What to do:
Pull every line with "Средняя" from the data below and copy it.

Given records:
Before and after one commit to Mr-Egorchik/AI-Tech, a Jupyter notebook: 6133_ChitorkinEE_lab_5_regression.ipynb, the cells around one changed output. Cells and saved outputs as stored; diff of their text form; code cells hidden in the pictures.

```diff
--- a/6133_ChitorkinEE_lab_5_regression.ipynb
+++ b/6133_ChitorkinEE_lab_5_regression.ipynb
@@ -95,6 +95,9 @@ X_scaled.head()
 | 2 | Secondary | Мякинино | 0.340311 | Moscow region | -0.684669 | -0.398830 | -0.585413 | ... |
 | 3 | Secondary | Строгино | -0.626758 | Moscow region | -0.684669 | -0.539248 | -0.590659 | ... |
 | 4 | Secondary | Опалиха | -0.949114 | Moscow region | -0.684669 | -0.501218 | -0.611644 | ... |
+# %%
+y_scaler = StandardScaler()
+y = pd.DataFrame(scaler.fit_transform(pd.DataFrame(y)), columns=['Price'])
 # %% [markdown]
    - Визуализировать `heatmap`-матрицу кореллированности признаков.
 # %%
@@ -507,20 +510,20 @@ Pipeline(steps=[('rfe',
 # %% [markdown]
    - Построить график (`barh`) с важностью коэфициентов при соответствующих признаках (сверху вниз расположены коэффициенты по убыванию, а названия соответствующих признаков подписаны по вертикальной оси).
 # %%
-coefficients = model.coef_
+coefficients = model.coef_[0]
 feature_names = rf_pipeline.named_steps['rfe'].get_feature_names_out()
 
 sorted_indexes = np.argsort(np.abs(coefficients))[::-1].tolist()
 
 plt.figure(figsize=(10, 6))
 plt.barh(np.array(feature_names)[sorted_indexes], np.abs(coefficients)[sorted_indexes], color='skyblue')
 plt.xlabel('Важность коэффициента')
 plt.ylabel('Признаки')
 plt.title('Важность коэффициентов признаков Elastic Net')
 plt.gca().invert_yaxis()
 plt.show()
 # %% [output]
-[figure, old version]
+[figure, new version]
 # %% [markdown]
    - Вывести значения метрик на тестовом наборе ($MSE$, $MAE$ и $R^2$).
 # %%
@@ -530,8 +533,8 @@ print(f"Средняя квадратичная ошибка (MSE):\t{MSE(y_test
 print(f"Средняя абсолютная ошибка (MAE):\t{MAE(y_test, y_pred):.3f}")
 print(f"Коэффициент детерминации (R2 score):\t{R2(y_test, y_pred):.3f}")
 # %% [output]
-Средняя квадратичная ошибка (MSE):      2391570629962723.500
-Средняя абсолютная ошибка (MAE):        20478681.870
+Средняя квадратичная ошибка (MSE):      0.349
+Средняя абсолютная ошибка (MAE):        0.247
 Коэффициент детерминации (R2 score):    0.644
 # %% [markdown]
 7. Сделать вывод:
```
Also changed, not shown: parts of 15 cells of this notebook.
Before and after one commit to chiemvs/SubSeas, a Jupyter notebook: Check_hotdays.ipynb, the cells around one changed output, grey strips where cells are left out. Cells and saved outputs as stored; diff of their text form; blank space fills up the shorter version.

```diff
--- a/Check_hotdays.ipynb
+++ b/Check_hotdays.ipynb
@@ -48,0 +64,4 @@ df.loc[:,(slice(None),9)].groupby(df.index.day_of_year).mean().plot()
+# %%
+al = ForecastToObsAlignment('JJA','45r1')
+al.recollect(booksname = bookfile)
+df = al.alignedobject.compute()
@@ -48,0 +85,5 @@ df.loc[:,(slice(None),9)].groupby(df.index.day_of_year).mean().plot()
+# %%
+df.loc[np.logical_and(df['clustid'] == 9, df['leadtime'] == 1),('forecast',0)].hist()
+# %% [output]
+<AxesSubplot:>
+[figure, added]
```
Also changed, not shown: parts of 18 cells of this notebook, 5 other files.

Solution to this problem:
@@ -530,8 +533,8 @@ print(f"Средняя квадратичная ошибка (MSE):\t{MSE(y_test
 print(f"Средняя абсолютная ошибка (MAE):\t{MAE(y_test, y_pred):.3f}")
-Средняя квадратичная ошибка (MSE):      2391570629962723.500
-Средняя абсолютная ошибка (MAE):        20478681.870
+Средняя квадратичная ошибка (MSE):      0.349
+Средняя абсолютная ошибка (MAE):        0.247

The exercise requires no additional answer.